In the beginning, primitive methods were used to produce sugar but later on the introduction of machinery and new technology made the task easier. In the earlier period sugar was seen like other spices that made food tasty and its juices were used to preserve edibles. Doctors stressed its medicinal quality. It was first used in coffee but when tea came to England from China and India sugar became part and parcel of it.

In the early period, its production was limited and only the elite could afford it. However, with greater production it became available to people at large. In Scotland, the poor would take use sweet tea with bread for breakfast. Similarly, in the Indian subcontinent sweet tea and bread are usual in the morning.

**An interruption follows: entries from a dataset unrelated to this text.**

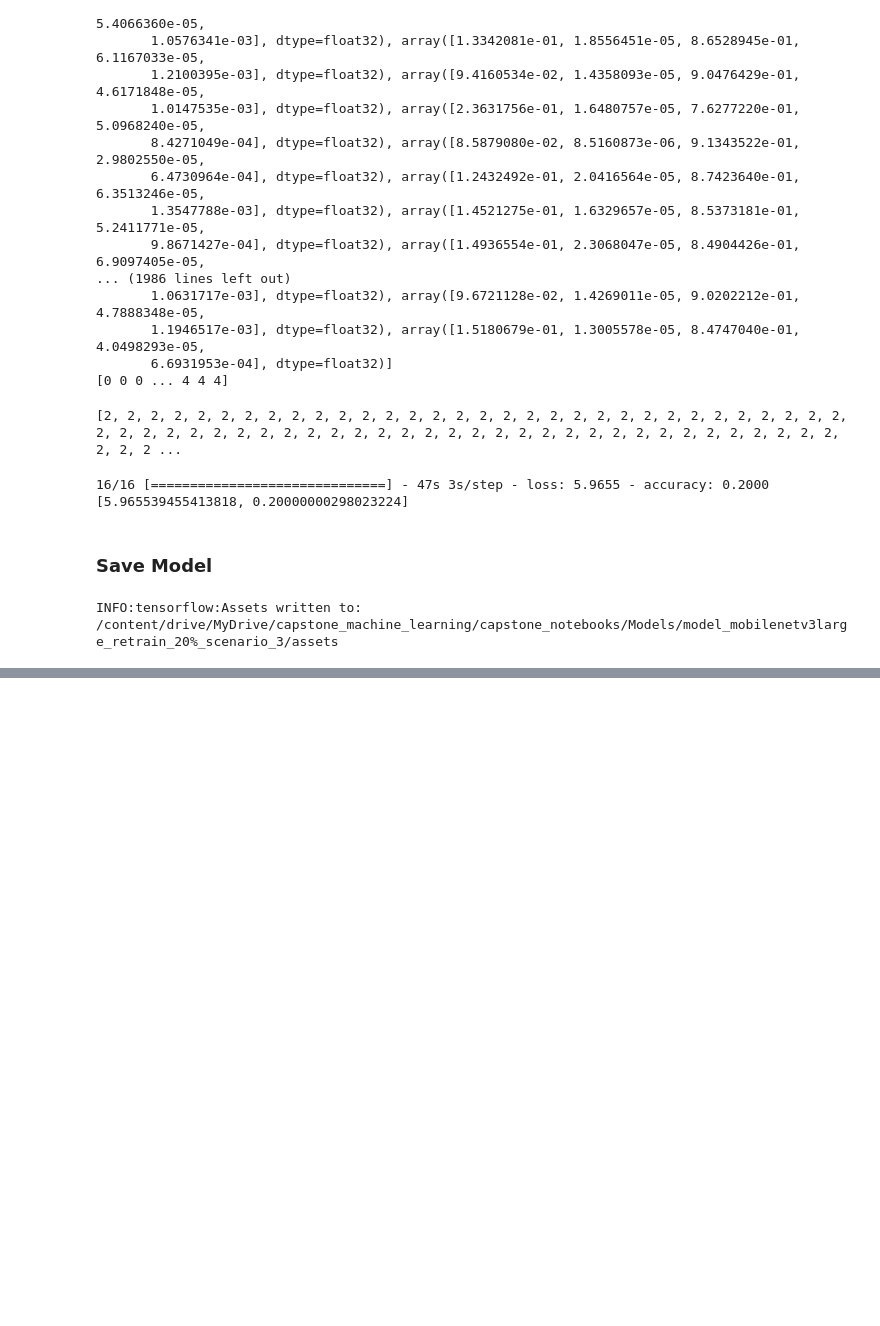
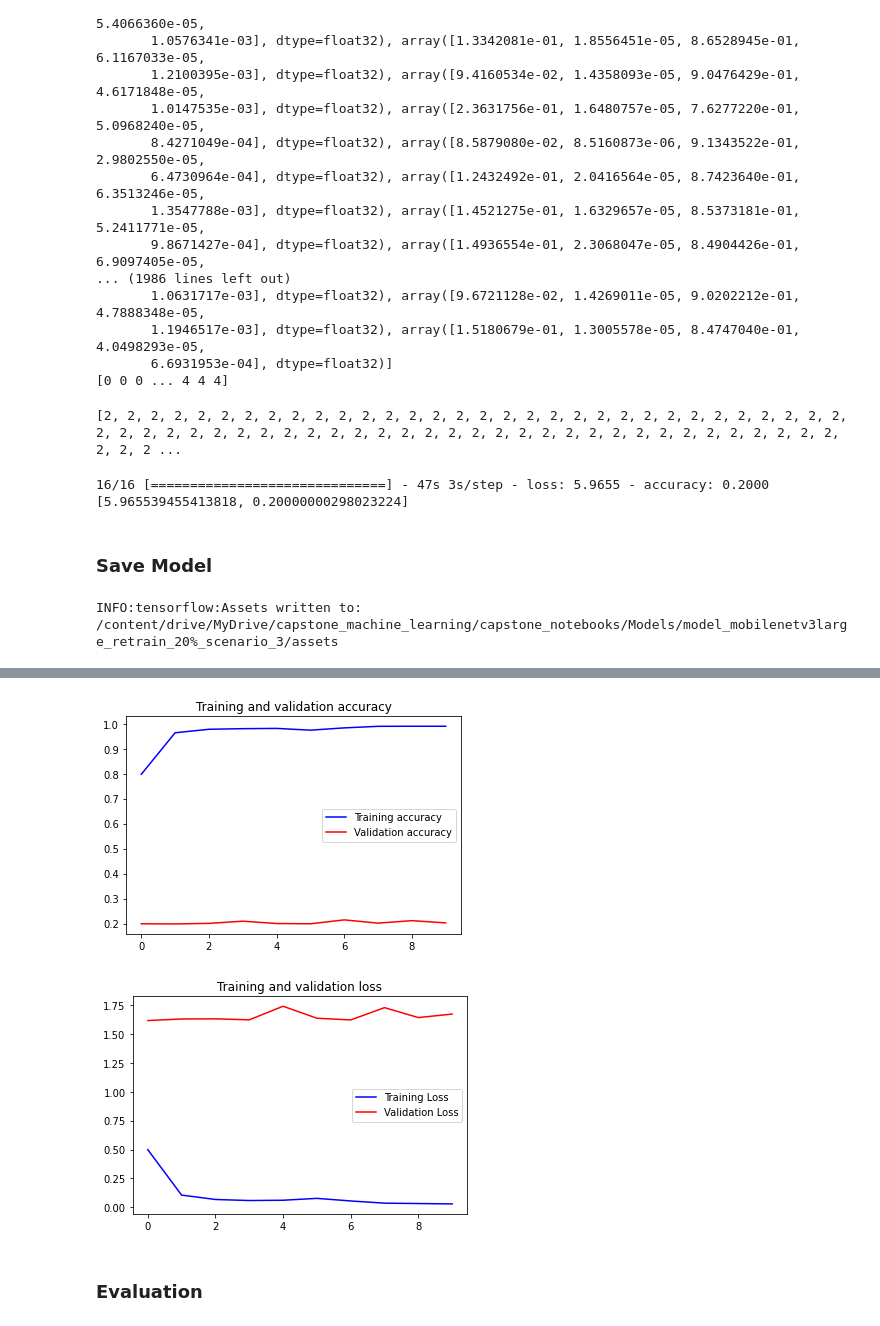
Before and after one commit to BingkAI-B21CAP0161/C-Mask-Machine-Learning, a Jupyter notebook: Modelling/MobileNetV3_retrain.ipynb, the cells around one changed output, grey strips where cells are left out. Drawn from its saved outputs; the diff is of its cells as text; code cells hidden in the pictures; blank space fills up the shorter version.

Commit message:
Added fourth scenario with retraining last 40 percent layers of MobileNetV3Large but still low validation accuracy.

```diff
--- a/Modelling/MobileNetV3_retrain.ipynb
+++ b/Modelling/MobileNetV3_retrain.ipynb
@@ -688,0 +695,2 @@ INFO:tensorflow:Assets written to: /content/drive/MyDrive/capstone_machine_learn
+# %%
+NUM_CLASSES = train_generator.num_classes
@@ -688,0 +758,13 @@ INFO:tensorflow:Assets written to: /content/drive/MyDrive/capstone_machine_learn
+# %%
+model4.compile(optimizer='Adam', loss='categorical_crossentropy', metrics=['accuracy'])
+# %%
+steps_train = train_generator.n//BATCH_SIZE
+steps_val = val_generator.n//BATCH_SIZE
+
+history4 = model4.fit(train_generator,
+          steps_per_epoch=steps_train,
+          validation_data=val_generator,
+          validation_steps=steps_val,
+          shuffle=True,
+          epochs=10,
+          verbose=1)
@@ -688,0 +792,27 @@ INFO:tensorflow:Assets written to: /content/drive/MyDrive/capstone_machine_learn
+# %%
+# Plot accuracy of training and 'validation'
+acc4 = history4.history['accuracy']
+val_acc4 = history4.history['val_accuracy']
+loss4 = history4.history['loss']
+val_loss4 = history4.history['val_loss']
+
+epochs = range(len(acc))
+
+plt.plot(epochs, acc4, 'b', label='Training accuracy')
+plt.plot(epochs, val_acc4, 'r', label='Validation accuracy')
+plt.title('Training and validation accuracy')
+plt.legend()
+
+plt.figure()
+
+plt.plot(epochs, loss4, 'b', label='Training Loss')
+plt.plot(epochs, val_loss4, 'r', label='Validation Loss')
+plt.title('Training and validation loss')
+plt.legend()
+
+plt.show()
+# %% [output]
+[figure, added]
+[figure, added]
+# %% [markdown]
+### Evaluation
```
Also changed, not shown: parts of 15 cells of this notebook.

During the time of Napoleon England banned the export of sugar to France on account of political and military conflict. The French also suffered when, in 1791, the slaves in the Saint Domingue plantations revolted. Sugar had to be extracted from beetroots for the French to overcome the shortage of sugar. In 1838 England abolished slavery, which affected sugar production because former slaves were not willing to work hard without payment. This caused a sugar crisis in the European markets. However, the colony of Brazil was able to produce more sugar to meet the crisis.

In history we see that inventions and innovations do not remain confined to any one country and gradually reach others. The same happened in the case of sugar when it became popular not only in Europe but also in Asia and Africa.

The late Eric Williams – who was a Caribbean historian and prime minster of Trinidad and Tobago (1962-81) – argued in “Capitalism and Slavery” that slaves on the Caribbean Islands produced sugar which brought huge profits to investors.

After the development of technology, slave labour became costly for capitalists and there was a campaign to abolish slavery and replace it with wage labour. Slavery was abolished not for religious and moral reasons but on economic grounds. According to Williams, the slaves first produced capital and then capital produced their liberation.

The writer is a veteran historian and scholar.